• [TASK DIRECTIONS]: Your answer should be the exact lines of the data below from the one containing "boards → scrape_all<br/>40" through the one containing "class D2 trap"; please include nothing else.

Change listing data
BEGIN
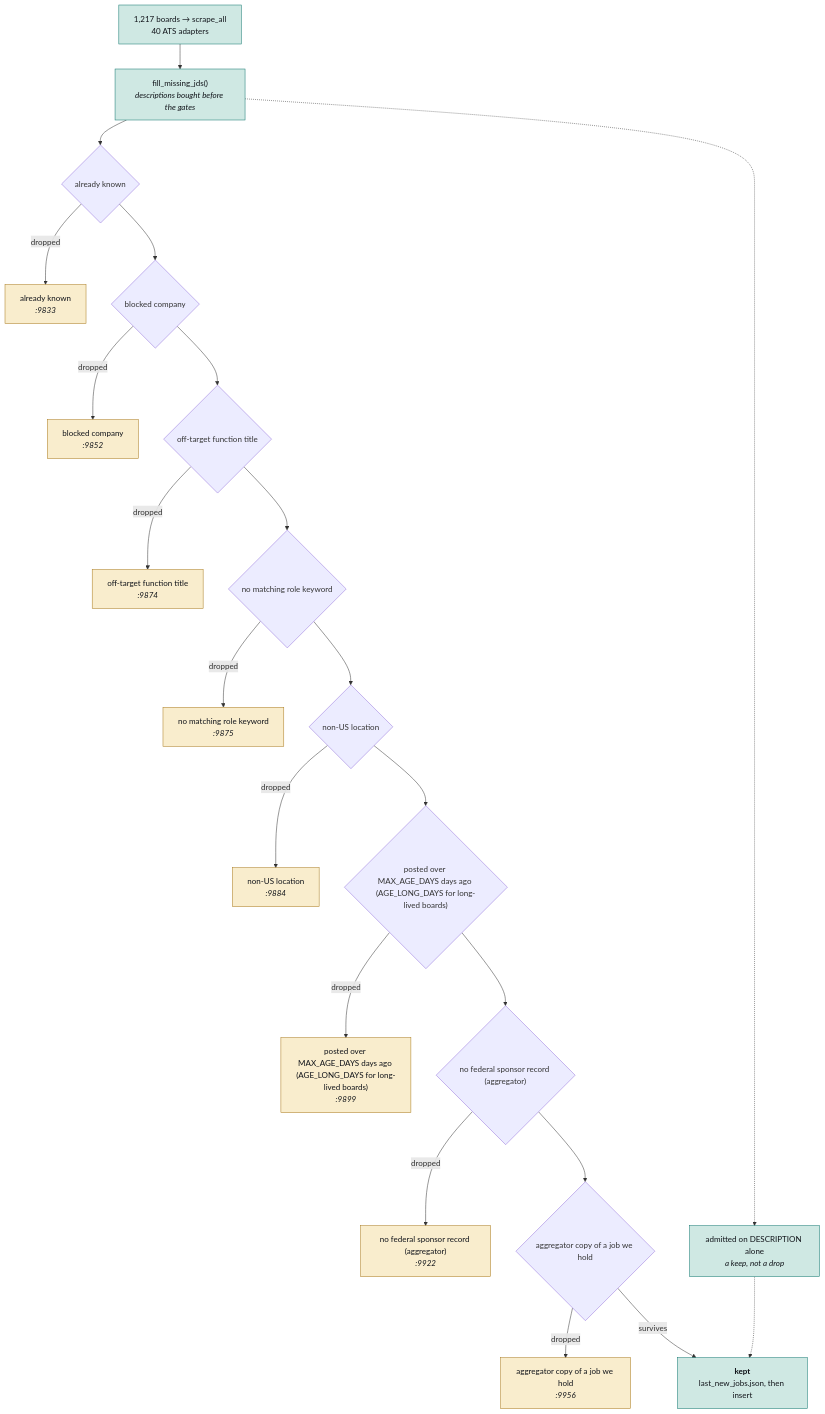
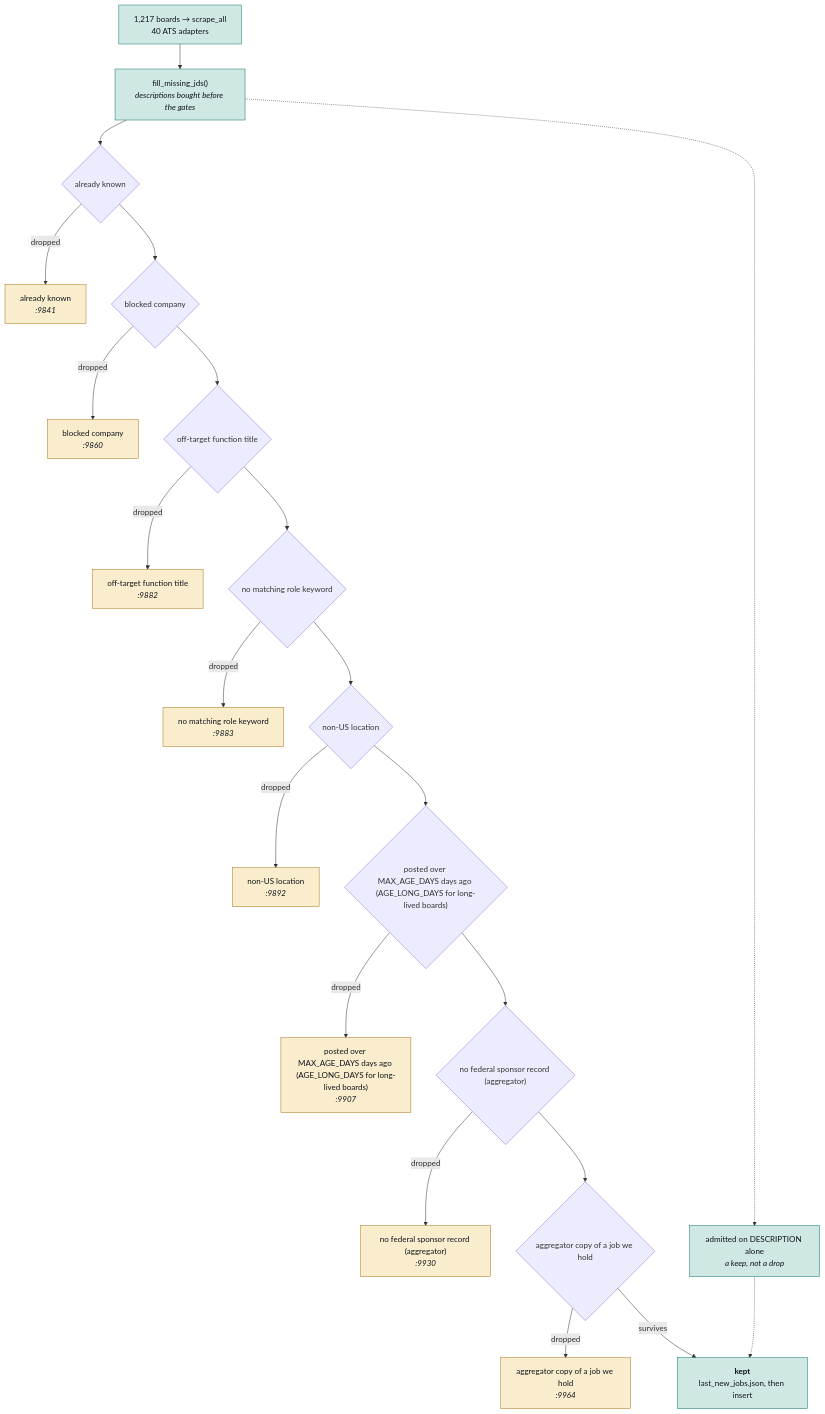
One commit to hadakunal909-debug/job-search-tool changed the second of 4 diagrams in JobMatch Scraper/docs/ARCHITECTURE.md. Above: the diagram before and after it, drawn with Mermaid. The commit also changed other lines of this file and 16 other files, not shown here.

````diff
--- a/JobMatch Scraper/docs/ARCHITECTURE.md
+++ b/JobMatch Scraper/docs/ARCHITECTURE.md
@@ -106,54 +106,54 @@
 ```mermaid
 flowchart TB
   SRC["1,217 boards → scrape_all<br/>40 ATS adapters"]
   JD["fill_missing_jds()<br/><i>descriptions bought before the gates</i>"]
   SRC --> JD
   G0{"already known"}
-  D0["already known<br/><i>:9833</i>"]
+  D0["already known<br/><i>:9841</i>"]
   JD --> G0
   G0 -->|dropped| D0
   class D0 trap
   G1{"blocked company"}
-  D1["blocked company<br/><i>:9852</i>"]
+  D1["blocked company<br/><i>:9860</i>"]
   G0 --> G1
   G1 -->|dropped| D1
   class D1 trap
   G2{"off-target function title"}
-  D2["off-target function title<br/><i>:9874</i>"]
+  D2["off-target function title<br/><i>:9882</i>"]
   G1 --> G2
   G2 -->|dropped| D2
   class D2 trap
   G3{"no matching role keyword"}
-  D3["no matching role keyword<br/><i>:9875</i>"]
+  D3["no matching role keyword<br/><i>:9883</i>"]
   G2 --> G3
   G3 -->|dropped| D3
   class D3 trap
   G4{"non-US location"}
-  D4["non-US location<br/><i>:9884</i>"]
+  D4["non-US location<br/><i>:9892</i>"]
   G3 --> G4
   G4 -->|dropped| D4
   class D4 trap
   G5{"posted over MAX_AGE_DAYS days ago (AGE_LONG_DAYS for long-lived boards)"}
-  D5["posted over MAX_AGE_DAYS days ago (AGE_LONG_DAYS for long-lived boards)<br/><i>:9899</i>"]
+  D5["posted over MAX_AGE_DAYS days ago (AGE_LONG_DAYS for long-lived boards)<br/><i>:9907</i>"]
   G4 --> G5
   G5 -->|dropped| D5
   class D5 trap
   G6{"no federal sponsor record (aggregator)"}
-  D6["no federal sponsor record (aggregator)<br/><i>:9922</i>"]
+  D6["no federal sponsor record (aggregator)<br/><i>:9930</i>"]
   G5 --> G6
   G6 -->|dropped| D6
   class D6 trap
   G7{"aggregator copy of a job we hold"}
-  D7["aggregator copy of a job we hold<br/><i>:9956</i>"]
+  D7["aggregator copy of a job we hold<br/><i>:9964</i>"]
   G6 --> G7
   G7 -->|dropped| D7
   class D7 trap
   KEEP["<b>kept</b><br/>last_new_jobs.json, then insert"]
   G7 -->|survives| KEEP
   RESCUE["admitted on DESCRIPTION alone<br/><i>a keep, not a drop</i>"]
   JD -.-> RESCUE
   RESCUE -.-> KEEP
   classDef trap fill:#f9edcd,stroke:#a8781a,color:#101319
   classDef sched fill:#cfe8e3,stroke:#0f766e,color:#101319
   class SRC,JD,KEEP,RESCUE sched
 ```
````
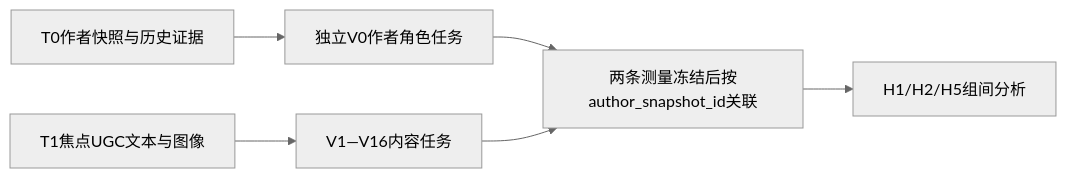
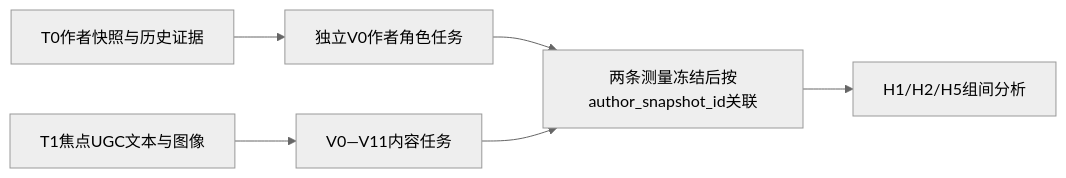
One commit to ottercoconut/tourism-ugc-study changed the second of 2 diagrams in docs/decisions/2026-08-21-KOL-KOC分类必要性与双人编码实施评估.md. Above: the diagram before and after it, drawn with Mermaid (neutral theme). The commit also changed other lines of this file and 27 other files, not shown here.

````diff
--- a/docs/decisions/2026-08-21-KOL-KOC分类必要性与双人编码实施评估.md
+++ b/docs/decisions/2026-08-21-KOL-KOC分类必要性与双人编码实施评估.md
@@ -175,8 +175,8 @@
 ```mermaid
 flowchart LR
     A["T0作者快照与历史证据"] --> B["独立V0作者角色任务"]
-    C["T1焦点UGC文本与图像"] --> D["V1—V16内容任务"]
+    C["T1焦点UGC文本与图像"] --> D["V0—V11内容任务"]
     B --> E["两条测量冻结后按author_snapshot_id关联"]
     D --> E
     E --> F["H1/H2/H5组间分析"]
 ```
````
END
• [EXERCISE SOLUTION]:
   SRC["1,217 boards → scrape_all<br/>40 ATS adapters"]
   JD["fill_missing_jds()<br/><i>descriptions bought before the gates</i>"]
   SRC --> JD
   G0{"already known"}
-  D0["already known<br/><i>:9833</i>"]
+  D0["already known<br/><i>:9841</i>"]
   JD --> G0
   G0 -->|dropped| D0
   class D0 trap
   G1{"blocked company"}
-  D1["blocked company<br/><i>:9852</i>"]
+  D1["blocked company<br/><i>:9860</i>"]
   G0 --> G1
   G1 -->|dropped| D1
   class D1 trap
   G2{"off-target function title"}
-  D2["off-target function title<br/><i>:9874</i>"]
+  D2["off-target function title<br/><i>:9882</i>"]
   G1 --> G2
   G2 -->|dropped| D2
   class D2 trap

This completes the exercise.